"The law also requires you to notify your local board in writing, within ten days after it occurs, of (1) every change in your address, physical condition and occupational, marital, family, dependency and military status, and (2) any other fact which might change your classification." (Emphasis ours).
The Government contends that the Instruction quoted above considered with Regulation 1641.3 placed an affirmative duty on Fisher to advise his local board in writing of an address where mail would reach him.
50 U.S.C. App. Sec. 462(a) imposes penal sanctions against any person guilty of knowing failure to comply with its provisions, "or the rules or regulations made or directions given thereunder." (Emphasis ours). The Instruction given with SSS Form 100 is a "direction given thereunder". However, the language of the Instruction is so consistent with the language contained in Regulation 1641.7(a) that it cannot be held to relate to Regulation 1641.3.
Bartchy v. United States, 319 U.S. 484, 63 S. Ct. 1206, 87 L. Ed. 1534 (1943) interpreted 32 C.F.R. Sec. 1641.3 as follows:
"The regulation, it seems to us, is satisfied when the registrant, in good faith, provides a chain of forwarding addresses by which mail, sent to the address which is furnished the board, may be by the registrant reasonably expected to come into his hands in time for compliance." 319 U.S. at 489, 63 S. Ct. at 1208.
" [It does not] . . . require a registrant who is expecting a notice of induction to remain at one place or to notify the local board of every move or every address, even if the address be temporary." 319 U.S. at 488, 63 S. Ct. at 1208.
We cannot determine from this record whether Fisher did in fact, and in good faith, provide a chain of forwarding addresses to the board by which mail, sent to the addresses furnished, may have been reasonably expected by Fisher to come into his hands in time for compliance.
Of the District of New Mexico, sitting by designation
Count I charged Fisher with failing to report for a physical examination
Count III charged Fisher with failing to keep his local board informed of his current status
32 C.F.R. Sec. 1641.3 provides:

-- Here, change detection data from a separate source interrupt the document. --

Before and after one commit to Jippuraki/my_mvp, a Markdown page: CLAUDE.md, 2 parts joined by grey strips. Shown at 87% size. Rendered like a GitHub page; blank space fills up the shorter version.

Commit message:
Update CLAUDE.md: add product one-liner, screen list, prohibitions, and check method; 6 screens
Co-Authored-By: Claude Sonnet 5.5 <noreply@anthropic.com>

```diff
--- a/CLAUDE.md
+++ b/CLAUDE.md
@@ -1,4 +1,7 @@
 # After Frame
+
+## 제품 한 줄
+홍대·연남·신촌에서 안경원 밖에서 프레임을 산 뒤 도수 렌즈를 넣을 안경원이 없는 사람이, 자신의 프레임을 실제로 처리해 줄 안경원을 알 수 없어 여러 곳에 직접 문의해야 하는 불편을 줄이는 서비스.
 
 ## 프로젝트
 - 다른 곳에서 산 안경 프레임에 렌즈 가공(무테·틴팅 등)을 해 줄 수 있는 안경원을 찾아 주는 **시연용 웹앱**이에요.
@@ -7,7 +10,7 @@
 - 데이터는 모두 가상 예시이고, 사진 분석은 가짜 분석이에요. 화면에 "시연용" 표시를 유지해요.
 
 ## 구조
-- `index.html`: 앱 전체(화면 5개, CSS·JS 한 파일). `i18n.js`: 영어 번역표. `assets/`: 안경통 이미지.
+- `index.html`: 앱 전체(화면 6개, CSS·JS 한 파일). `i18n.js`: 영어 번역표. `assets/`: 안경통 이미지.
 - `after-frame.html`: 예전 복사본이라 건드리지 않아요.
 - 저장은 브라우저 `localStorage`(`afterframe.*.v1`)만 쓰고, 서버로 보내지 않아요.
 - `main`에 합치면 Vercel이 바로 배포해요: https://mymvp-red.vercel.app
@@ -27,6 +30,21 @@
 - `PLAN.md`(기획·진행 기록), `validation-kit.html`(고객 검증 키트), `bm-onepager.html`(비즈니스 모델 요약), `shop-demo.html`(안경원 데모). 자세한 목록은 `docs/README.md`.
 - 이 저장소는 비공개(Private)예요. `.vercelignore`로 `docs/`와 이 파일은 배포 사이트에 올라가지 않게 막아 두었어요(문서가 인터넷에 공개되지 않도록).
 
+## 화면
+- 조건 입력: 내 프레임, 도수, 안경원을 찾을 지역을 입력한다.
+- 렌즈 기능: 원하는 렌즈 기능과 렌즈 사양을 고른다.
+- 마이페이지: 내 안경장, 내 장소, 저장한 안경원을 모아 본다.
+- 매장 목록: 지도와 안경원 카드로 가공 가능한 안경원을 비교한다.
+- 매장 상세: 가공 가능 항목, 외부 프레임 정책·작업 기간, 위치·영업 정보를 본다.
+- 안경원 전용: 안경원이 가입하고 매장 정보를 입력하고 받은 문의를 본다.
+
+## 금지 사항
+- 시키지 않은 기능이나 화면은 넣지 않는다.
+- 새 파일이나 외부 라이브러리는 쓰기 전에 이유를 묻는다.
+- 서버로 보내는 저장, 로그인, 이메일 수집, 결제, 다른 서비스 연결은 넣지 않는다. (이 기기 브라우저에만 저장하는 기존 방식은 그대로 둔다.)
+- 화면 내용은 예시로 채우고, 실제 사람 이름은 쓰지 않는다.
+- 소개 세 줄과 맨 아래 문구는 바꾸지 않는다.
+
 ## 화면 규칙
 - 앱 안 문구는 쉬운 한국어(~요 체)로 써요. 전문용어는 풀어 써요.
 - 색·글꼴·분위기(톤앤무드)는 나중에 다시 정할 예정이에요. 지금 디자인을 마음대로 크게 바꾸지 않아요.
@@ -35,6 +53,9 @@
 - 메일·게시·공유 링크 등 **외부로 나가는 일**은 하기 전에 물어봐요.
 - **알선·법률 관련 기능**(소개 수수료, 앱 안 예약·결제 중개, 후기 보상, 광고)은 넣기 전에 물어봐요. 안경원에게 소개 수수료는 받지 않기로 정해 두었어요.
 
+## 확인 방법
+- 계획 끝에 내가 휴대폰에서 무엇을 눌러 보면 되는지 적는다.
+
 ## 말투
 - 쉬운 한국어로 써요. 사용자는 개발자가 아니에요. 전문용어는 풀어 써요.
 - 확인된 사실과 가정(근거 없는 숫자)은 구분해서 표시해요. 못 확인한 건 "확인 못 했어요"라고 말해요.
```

It shall be the duty of each registrant to keep his local board advised at all times of the address where mail will reach him. The mailing of any order, notice, or blank form by the local board to a registrant at the address last reported by him to the local board shall constitute notice to him of the contents of the communication, whether he actually receives it or not. (Emphasis ours).
32 C.F.R. Sec. 1641.7(a) provides:
It shall be the duty of every classified registrant to keep his local board currently informed of his occupational, marital, family, dependency, and military status, of his physical condition, of his home address, and of his receipt of any professional degree in a medical, dental, or allied specialist category. Every classified registrant shall, within 10 days after it occurs, report to his local board in writing every change in such status and in his physical condition and home address and his receipt of any professional degree. (Emphasis ours).